Portland is amp friendly for the most part. You are allowed to use an amp. The restrictions are that you cannot be heard beyond 100 feet and you can only stay on the same corner for 45 minutes. What? Let me get this straight; I can only be on a specific corner for 45 minutes and then I have to move to another corner. Hmm… That would mean I would have to go all over the city and reach more people. Yeah Portland, it gets my five star rating.
I was born and raised in Seattle. A prophet is without honor didn’t stop me here. I never had any problems from the police about anything. I have even had a couple of officers stand across the street and listen for a few minutes. Can’t say enough about the Lord’s favor here.
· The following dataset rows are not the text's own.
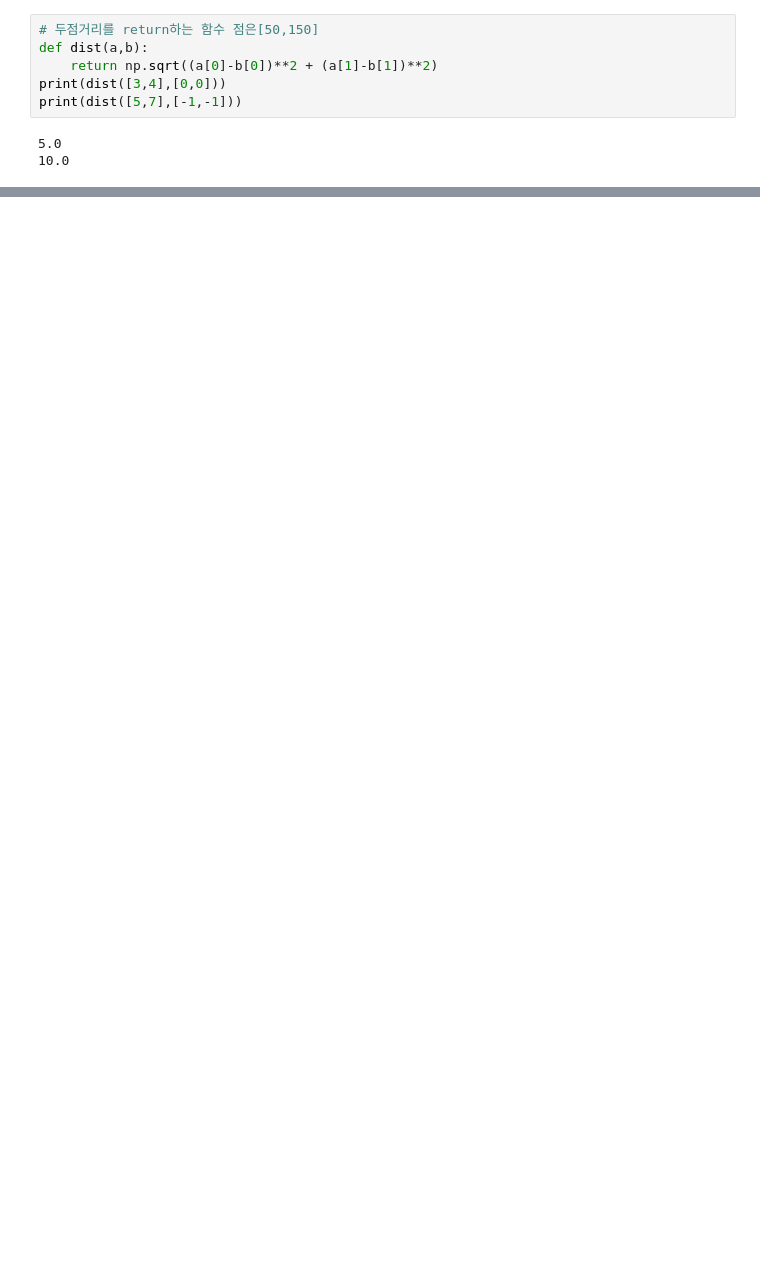
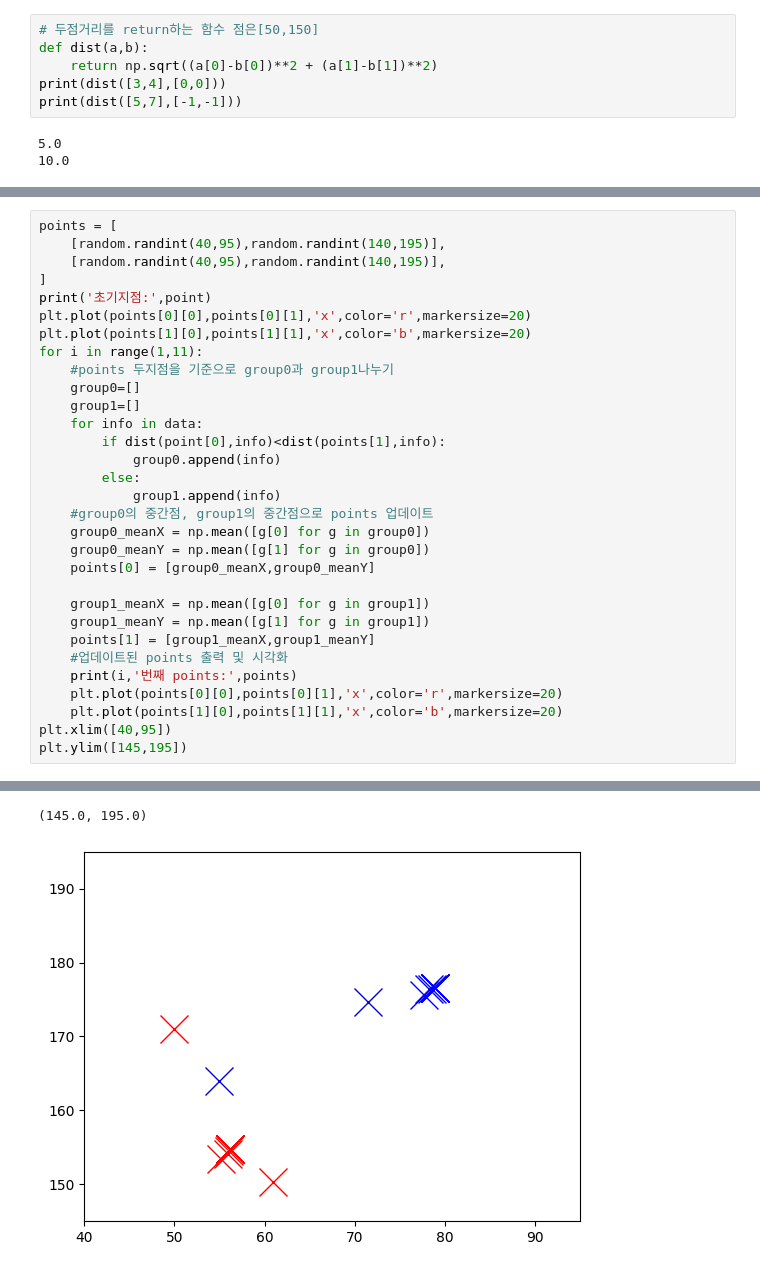
Before and after one commit to zardness/Sang, a Jupyter notebook: source/05_DeepLearning/03_비지도학습_군집분석.ipynb, the cells around one changed output, grey strips where cells are left out. Drawn from its saved outputs; the diff is of its cells as text; blank space fills up the shorter version.

```diff
--- a/source/05_DeepLearning/03_비지도학습_군집분석.ipynb
+++ b/source/05_DeepLearning/03_비지도학습_군집분석.ipynb
@@ -123,0 +130,32 @@ plt.show()
+# %%
+points = [
+    [random.randint(40,95),random.randint(140,195)],
+    [random.randint(40,95),random.randint(140,195)],
+]
+print('초기지점:',point)
+plt.plot(points[0][0],points[0][1],'x',color='r',markersize=20)
+plt.plot(points[1][0],points[1][1],'x',color='b',markersize=20)
+for i in range(1,11):
+    #points 두지점을 기준으로 group0과 group1나누기
+    group0=[]
+    group1=[]
+    for info in data:
+        if dist(point[0],info)<dist(points[1],info):
+            group0.append(info)
+        else:
+            group1.append(info)
+    #group0의 중간점, group1의 중간점으로 points 업데이트
+    group0_meanX = np.mean([g[0] for g in group0])
+    group0_meanY = np.mean([g[1] for g in group0])
+    points[0] = [group0_meanX,group0_meanY]
+
+    group1_meanX = np.mean([g[0] for g in group1])
+    group1_meanY = np.mean([g[1] for g in group1])
+    points[1] = [group1_meanX,group1_meanY]
+    #업데이트된 points 출력 및 시각화
+    print(i,'번째 points:',points)
+    plt.plot(points[0][0],points[0][1],'x',color='r',markersize=20)
+    plt.plot(points[1][0],points[1][1],'x',color='b',markersize=20)
+plt.xlim([40,95])
+plt.ylim([145,195])
+# %% [output]
@@ -123,0 +173,2 @@ plt.show()
+(145.0, 195.0)
+[figure, added]
```
Also changed, not shown: parts of 19 cells of this notebook, 4 other files.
We were downtown on 5th & Mission with SOS Ministries on a Friday night. It was the 30th anniversary of “the sisters of perpetual indulgence” a perverted homosexual activist group. They had a convention of sorts and passed by us. There were no incidences but toward the end of the night one of them was hollering from across the street objecting to our preaching. A bit later a police car rounded the corner and pulled up to the curb. One officer motioned for me to come over. I did (someone else was on the mic) and he asked, “what is going on here?” I said, “we are here preaching the Gospel of Jesus Christ.” He replied, “carry on” and they drove away.
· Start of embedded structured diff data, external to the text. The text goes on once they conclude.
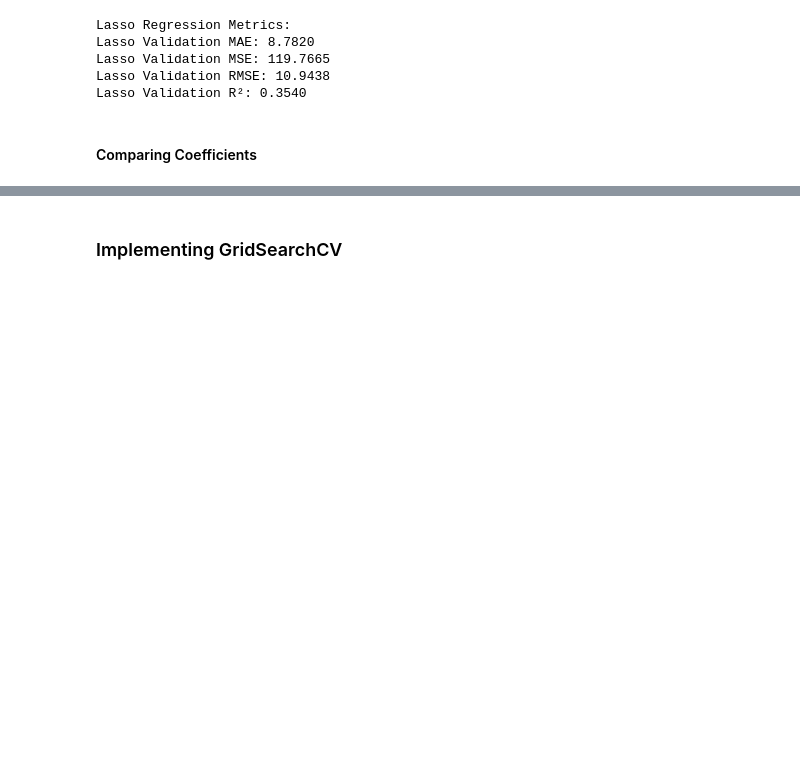
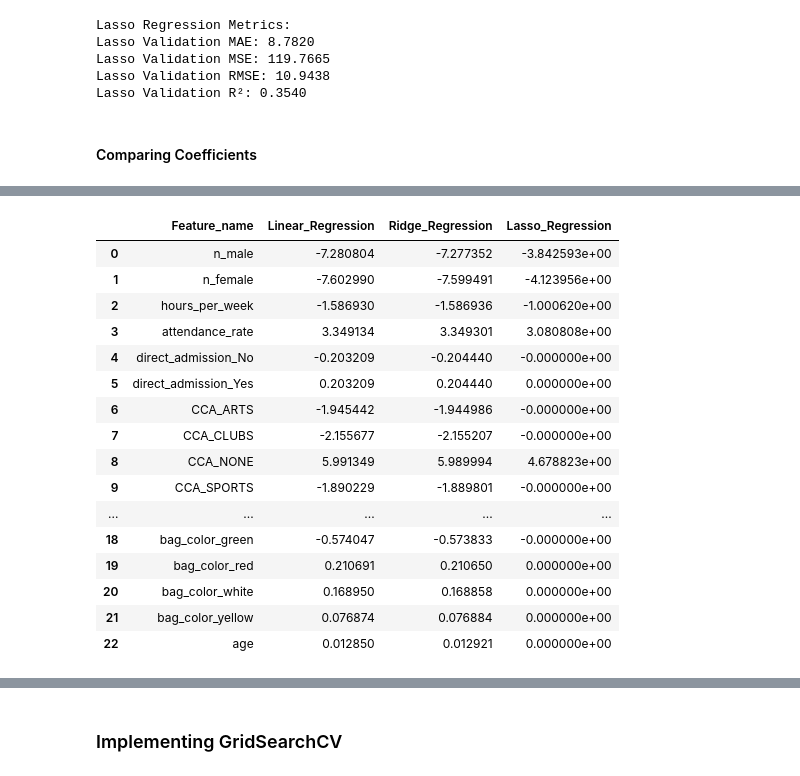
Before and after one commit to dingaroo/aiap_foundation_self_practice, a Jupyter notebook: eda.ipynb, the cells around one changed output, grey strips where cells are left out. Cells and saved outputs as stored; diff of their text form; code cells hidden in the pictures; blank space fills up the shorter version.

```diff
--- a/eda.ipynb
+++ b/eda.ipynb
@@ -1352,0 +1442,30 @@ plt.show()
+# %%
+# display(lr_coefs)
+# display(ridge_coefs)
+# display(lasso_coefs)
+consol_df_coefs = pd.DataFrame({
+    'Feature_name': feature_names,
+    'Linear_Regression': lr_coefs,
+    'Ridge_Regression': ridge_coefs,
+    'Lasso_Regression': lasso_coefs
+})
+display(consol_df_coefs)
+consol_df_coefs.to_csv('./data/consol_df_coefs.csv')
+# %% [output]
+|  | Feature_name | Linear_Regression | Ridge_Regression | Lasso_Regression |
+| 0 | n_male | -7.280804 | -7.277352 | -3.842593e+00 |
+| 1 | n_female | -7.602990 | -7.599491 | -4.123956e+00 |
+| 2 | hours_per_week | -1.586930 | -1.586936 | -1.000620e+00 |
+| 3 | attendance_rate | 3.349134 | 3.349301 | 3.080808e+00 |
+| 4 | direct_admission_No | -0.203209 | -0.204440 | -0.000000e+00 |
+| 5 | direct_admission_Yes | 0.203209 | 0.204440 | 0.000000e+00 |
+| 6 | CCA_ARTS | -1.945442 | -1.944986 | -0.000000e+00 |
+| 7 | CCA_CLUBS | -2.155677 | -2.155207 | -0.000000e+00 |
+| 8 | CCA_NONE | 5.991349 | 5.989994 | 4.678823e+00 |
+| 9 | CCA_SPORTS | -1.890229 | -1.889801 | -0.000000e+00 |
+| ... | ... | ... | ... | ... |
+| 18 | bag_color_green | -0.574047 | -0.573833 | -0.000000e+00 |
+| 19 | bag_color_red | 0.210691 | 0.210650 | 0.000000e+00 |
+| 20 | bag_color_white | 0.168950 | 0.168858 | 0.000000e+00 |
+| 21 | bag_color_yellow | 0.076874 | 0.076884 | 0.000000e+00 |
+| 22 | age | 0.012850 | 0.012921 | 0.000000e+00 |
```
Also changed, not shown: parts of 58 cells of this notebook, 11 other files.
Question: Do I ask permission from police or city officials before preaching?
Answer: No, inevitably they will say it is not ok. At that point you can hurt your conscience to preach anyway against what they just told you. It is better to preach until told you cannot do so.
Question: Do I stop preaching when I see a police officer or police car?
Answer: No, it indicates you are doing something wrong.
Question: What do I do if someone threatens to call police?
Answer: I encourage people who are hostile, to call the police and not take the law into their own hands. Their presupposition is that you will be afraid of the police coming and it will diffuse them when you tell them to call. In about two thirds of the cases they will not call for whatever reason. If they do call, the police take a long time to show up since it is not a priority.
Question: What do I do if the police threaten to arrest me?
Answer: Pray, usually they will give you time to think about it. This issue is up to you. If you plan to take the issue to court then I would say get arrested. This type of arrest is usually “catch & release” It is highly unlikely you will do any real jail time. If you are not willing to fight the system in the areas of free speech then I would say do not get arrested by stopping the preaching and moving to a new area. You can always opt to stay and not use the amp.
Question: How should I respond if I was actually arrested?
Answer: Use your right to silence; don’t argue or threaten – Be docile – Don’t expect special treatment if the officer is a Christian – pray on the way to station or jail.
Question: What steps do police usually take for non compliance?
1. Polite Request to Comply
2. Verbal Warning
4. Confiscate Equipment and/or Arrest
Question: What about female police officers – do I respond differently?
Answer: No, treat them as you would a male officer. Female officers are used to men either showing them no respect or trying to “hit on them”. Your good conduct will go along way with them and the Lord